MUCH better is Nine Crazy Ideas in Science: A Few Might Even Be True
No doubt the most famous astronomer of the 20th century was Edwin Hubble. Pretty well any popular science book dealing with astronomy or the universe discusses his discoveries. He was of course an American who lived and did his scientific work in the US; he also spent a few years, in his youth, studying at Oxford. It is puzzling indeed that this author thinks he was an Englishman. One asks the question: if you got that elementary point wrong, what else is wrong? I do not propose to multiply examples of what seemed to me to be serious errors; but his explanation of what won Einstein the Nobel Prize is surely quite misleading.
It is surely not asking much to expect that the publisher hire a competent editor to weed out obvious bloopers. in
I didn't find any particular slant to this other than a desire to challenge the idea that we have the answers to anything let alone everything. I found the history of various scientific theories and hypothesis, as well as the scientific community's reaction to new ideas, fascinating. But by far the most interesting part was the emphasis on real or perceived anomalies in accepted scientific theories.
As Sheldon Cooper points out "Physics is the study of everything". It is unrealistic to expect a relatively short book to give an accurate detailed study of everything in the universe. What this does give is an overview of some different scientific theories and allows the reader to pursue a more in depth look at whatever area they find most interesting.
Most Recent Customer Reviews
Answered questions I had. Brought up things I hadn't heard or thought about before.
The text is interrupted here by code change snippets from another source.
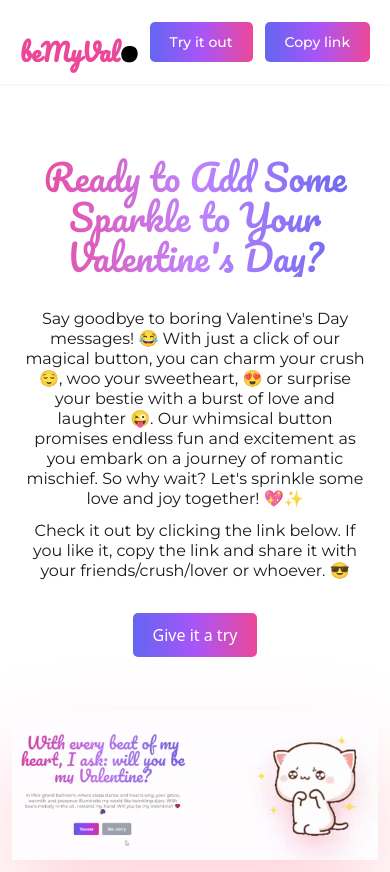
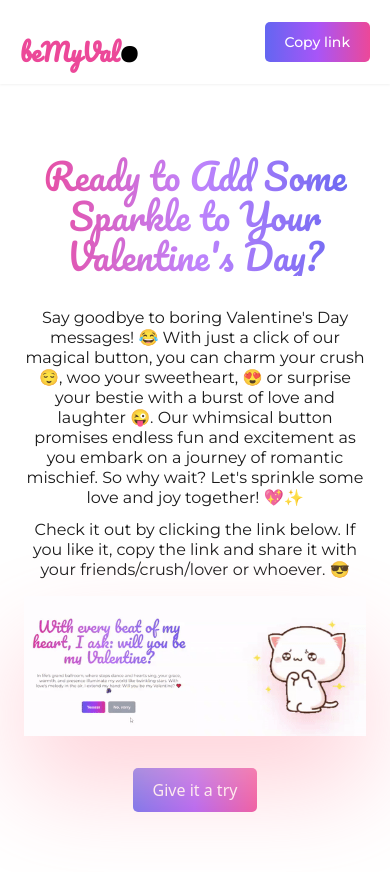
Before and after one commit to AbassKoyang/Val, a React (Vite) app: page / in a window 390 px wide. Built offline with nearby package versions, Linux system fonts and the light colour scheme.

Commit message:
add:confetti proops, adjust layout and nav bar

```diff
--- a/package.json
+++ b/package.json
@@ -11,6 +11,7 @@
   },
   "dependencies": {
     "react": "^18.2.0",
+    "react-confetti": "^6.1.0",
     "react-confetti-boom": "^1.0.0",
     "react-confetti-explosion": "^2.1.2",
     "react-dom": "^18.2.0",
--- a/src/components/NavBar.jsx
+++ b/src/components/NavBar.jsx
@@ -21,7 +21,7 @@ const NavBar = () => {
         <div className="w-full h-full max-w-[1400px] flex items-center justify-between">
         <Link to='/' className="text-2xl lg:text-4xl font-bold text-pink-500 font-pacifico">beMyVal<span className="text-black text-[72px]">.</span></Link>
         <div className="h-full flex item-center gap-3">
-        <Link to='will-you-be-my-val' className={`px-5 py-[10px] bg-gradient-to-r from-indigo-500 via-purple-500 to-pink-500 text-white text-sm md:text-[16px] font-medium rounded-[5px] transition-all duration-200 ease-in-out ${location.pathname === '/will-you-be-my-val' ? 'hidden' : 'block'}`}>Try it out</Link>
+        <Link to='will-you-be-my-val' className={`px-5 py-[10px] bg-gradient-to-r from-indigo-500 via-purple-500 to-pink-500 text-white text-sm md:text-[16px] font-medium rounded-[5px] transition-all duration-200 ease-in-out hidden md:block ${location.pathname === '/will-you-be-my-val' ? 'hidden' : 'block'} `}>Try it out</Link>
         <button onClick={handleButtonClick} className={`px-5 py-[10px] bg-gradient-to-r from-indigo-500 via-purple-500 to-pink-500 text-white text-sm md:text-[16px] font-medium rounded-[5px] transition-all duration-200 ease-in-out`}>Copy link</button>
         </div>
         </div>
--- a/src/pages/BeMyVal.jsx
+++ b/src/pages/BeMyVal.jsx
@@ -33,7 +33,17 @@ const BeMyVal = () => {
     }
   return (
     <section className="w-full h-full grid grid-cols-1 lg:grid-cols-2 gap-7 lg:gap-0 bg-white pt-[93px] mt-10 lg:mt-0">
-        {showConfetti && <Confetti />}
+        {showConfetti && <Confetti
+        x={window.innerWidth}
+        y={window.innerHeight}
+        particleCount={100}
+        launchSpeed={60}
+            spreadDeg={270}
+            deg= {270}
+            numberOfPieces={100}
+            colors={['#ec4899', '#6366f1', '#c084fc', 'red', 'yellow']}
+            confettiDuration={500}
+        />}
         <div className="col-span-1 h-full flex flex-col items-center justify-center px-3 lg:px-8">
             <h1 className='max-w-[100%] text-center text-4xl lg:text-6xl font-pacifico bg-gradient-to-r bg-clip-text text-transparent to-indigo-500 via-purple-400 from-pink-500 '>With every beat of my heart, I ask: will you be my Valentine?</h1>
             <p className='mt-8 text-[16px] leading-[20px] text-center text-black/90 font-mont max-w-xl'>{convincingTexts[convincingTextsNumber]}</p>
--- a/src/pages/HomePage.jsx
+++ b/src/pages/HomePage.jsx
@@ -8,10 +8,11 @@ const HomePage = () => {
             <h1 className='max-w-[100%] text-center text-4xl lg:text-6xl font-pacifico bg-gradient-to-r bg-clip-text text-transparent to-indigo-500 via-purple-400 from-pink-500'>Ready to Add Some Sparkle to Your Valentine's Day?</h1>
             <p className='mt-8 text-[16px] leading-[20px] text-center text-black/90 font-mont max-w-xl'>Say goodbye to boring Valentine's Day messages! 😂 With just a click of our magical button, you can charm your crush 😌, woo your sweetheart, 😍 or surprise your bestie with a burst of love and laughter 😜. Our whimsical button promises endless fun and excitement as you embark on a journey of romantic mischief. So why wait? Let's sprinkle some love and joy together! 💖✨</p>
             <p className='mt-3 text-[16px] leading-[20px] text-center text-black/90 font-mont max-w-xl'>Check it out by clicking the link below. If you like it, copy the link and share it with your friends/crush/lover or whoever. 😎</p>
+            <img src={demo} alt="Demo" className={`w-full max-w-[500px] mt-4 drop-shadow-[0_50px_50px_rgba(255,192,203,0.7)] lg:hidden`} />
             <Link to='will-you-be-my-val' className={`mt-8 px-5 py-[10px] bg-gradient-to-r from-indigo-500 via-purple-500 to-pink-500 text-white text-[16px] font-medium rounded-[5px] transition-all duration-200 ease-in-out`}>Give it a try</Link>
         </div>
        <div className="col-span-1 flex flex-col items-center justify-center">
-       <img src={demo} alt="Demo" className={`w-[400px] lg:w-[600px] drop-shadow-[0_50px_50px_rgba(255,192,203,0.7)]`} />
+       <img src={demo} alt="Demo" className={`hidden lg:block w-[600px] drop-shadow-[0_50px_50px_rgba(255,192,203,0.7)]`} />
        </div>
     </section>
   )
```
Also changed, not shown: 1 other file (tests, documents, lock files or other folders).
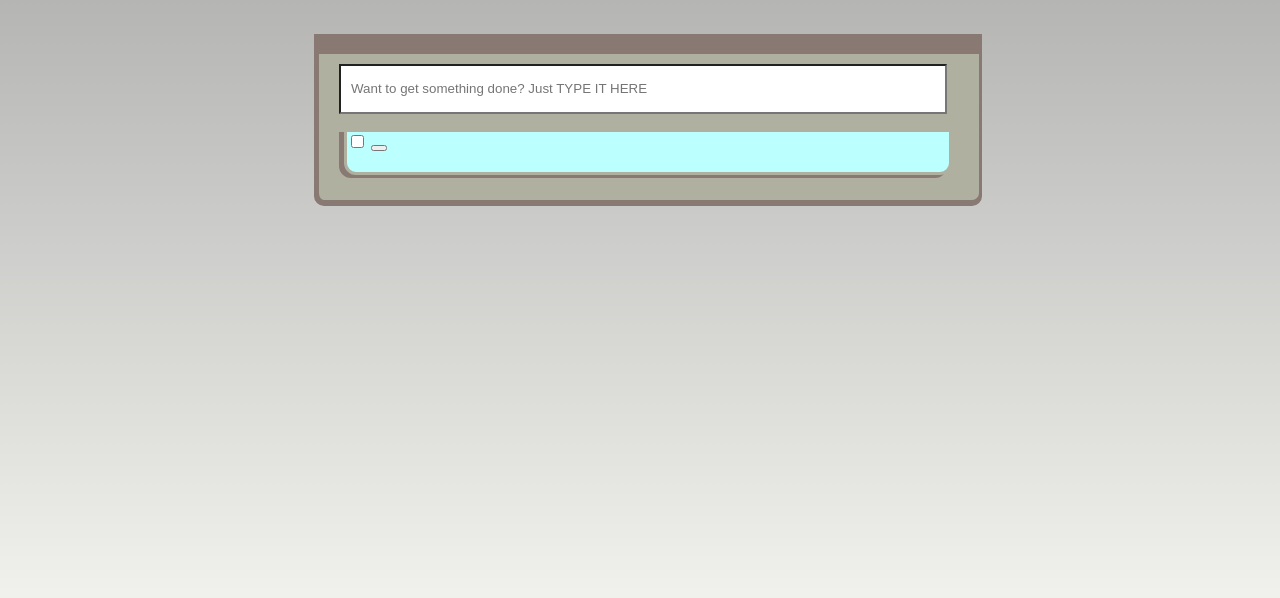
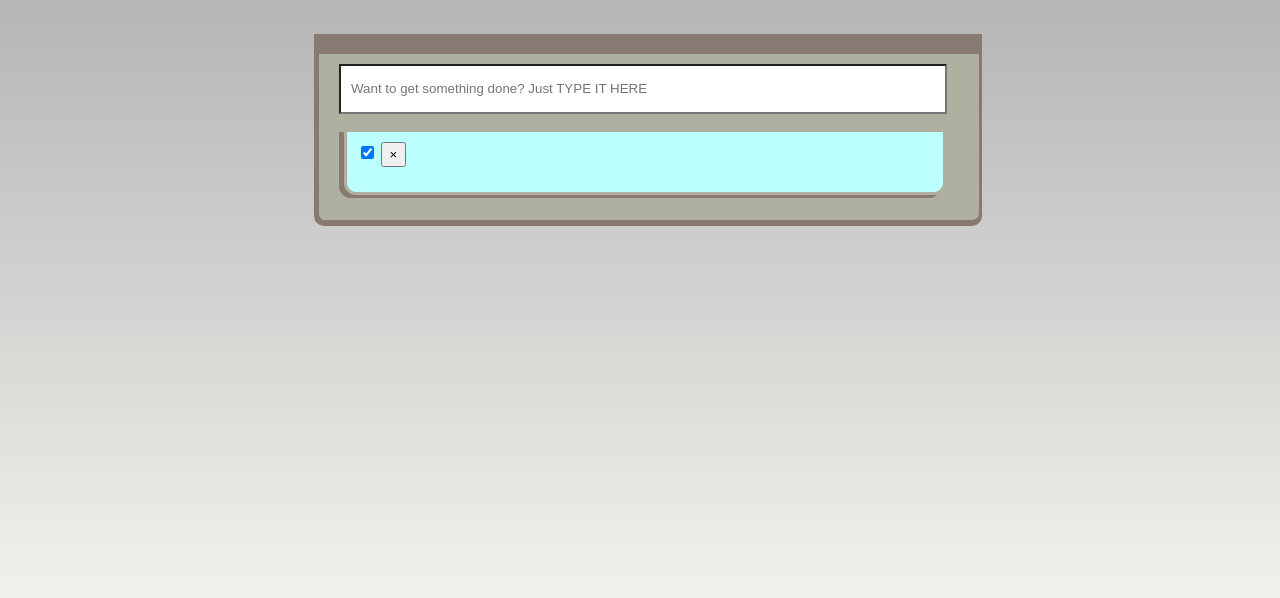
Before and after one commit to halsteadn/nadiaWeblab_todo-mvc-exercise, a plain HTML site: page 2doTry2.html in a window 1280 px wide. Shown: the part 120-718 px from the top of the page. Drawn offline with Linux system fonts and the light colour scheme.

Commit message:
still working basix

```diff
--- a/2doTry2.html
+++ b/2doTry2.html
@@ -34,9 +34,10 @@
 
             <div class="somethingtoDo">
 
-            <input type="checkbox" class="checkmark">
-            <label type="text" class="labelText"></label>
-            <button></button>
+                <input type="checkbox" checked="checked" class="checkmark" data-toggle="buttons-checkbox">
+                <span></span>
+                <label type="text" class="labelText" maxlength="40"></label>
+                <button class="close">&times;</button>
 
             </div>
 
--- a/css/2doTry2.css
+++ b/css/2doTry2.css
@@ -40,17 +40,25 @@ h1 {
     position: center;
     margin-left: 10px;
     margin-right: 10px;
+    font-size: 1.8 em;
+}
+.todoInputtext {
+}
+.close {
+    width: 25;
+    height: 25;
 }
 .labelText {
     font-family: Helvetica Neue, Helvetica, Arial, sans-serif;
     font-size: 20px;
 }
 .somethingTodo {
-    width: 94%;
+    width: 90%;
     height: 40px;
     background-color: #bbffff;
     box-shadow: -5px 3px #887973;
     margin: 15px;
+    padding: 10px;
     border-radius: 0px 0px 12px 12px;
     border: solid 3px;
     border-color: #b0b0a0;
--- a/js/2doTry2.js
+++ b/js/2doTry2.js
@@ -1,8 +1,9 @@
 $(document).ready(function () {
-                  $("#inputId1").change(handleEvent1);
+    $("#inputId1").change(handleEvent1);
 });
 
-var nextItem = '<div class="somethingtoDo"><input type="checkbox"><label>(".labelText")</label><button></button></div>';
-function handleEvent1(){
-                  $("#Mainbox").append(nextItem);
+var nextItem = '<div class="somethingtoDo"><input type="checkbox" maxlength="40"><label>(".labelText")</label><button></button></div>';
+
+function handleEvent1() {
+    $("#Mainbox").append(nextItem);
 }
```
Worth it at twice the price but since I've already re-read it, it's even more of a bargain. Read morePublished 20 days ago by Sailing In The VI
Behold the Socratic paradox. Socrates said I know that I know nothing. Well, allegedly he said that, at least according to Plato's account of Socrates life. Read morePublished 2 months ago by Mia
My brothers hated this book. I don't know why, but I loved it anyway.Published 4 months ago by Caren Carney
A great little intro to some confounding issues to modern science. I liked the length of each chapter, just enough to convey the point, not overwritten. Read morePublished 6 months ago by MarcP
Worth a read, but I cannot agree with all of the author's conclusions, and think he is seriously mistaken about some things. Read morePublished 7 months ago by Darby M'Graw
Review of ‘13 things that don’t make sense‘ by Michael Brooks
CITATION: Brooks, M. (2008). Read more